Web interface edit records:
▼▼▼

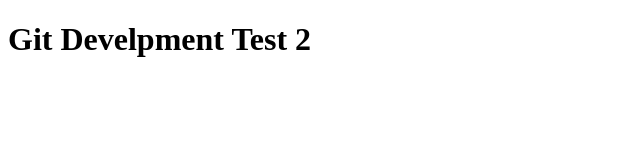
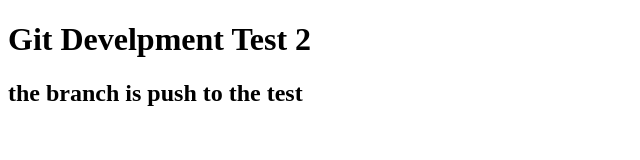
Before and after one commit to lakshantron/Gitdev, a plain HTML site: page index.html in a window 1280 px wide. Shown: the whole page, without its empty margins (0-640 px from the left). Drawn offline with Linux system fonts and the light colour scheme.

Commit message:
new development to test branch

```diff
--- a/index.html
+++ b/index.html
@@ -7,5 +7,6 @@
 </head>
 <body>
     <h1>Git Develpment Test 2</h1>
+    <h2>the branch is push to the test</h2>
 </body>
 </html>
```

▲▲▲

● Problem details
Restate the data above word for word, omitting every picture.

● Task answer
Before and after one commit to lakshantron/Gitdev, a plain HTML site: page index.html in a window 1280 px wide. Shown: the whole page, without its empty margins (0-640 px from the left). Drawn offline with Linux system fonts and the light colour scheme.

Commit message:
new development to test branch

```diff
--- a/index.html
+++ b/index.html
@@ -7,5 +7,6 @@
 </head>
 <body>
     <h1>Git Develpment Test 2</h1>
+    <h2>the branch is push to the test</h2>
 </body>
 </html>
```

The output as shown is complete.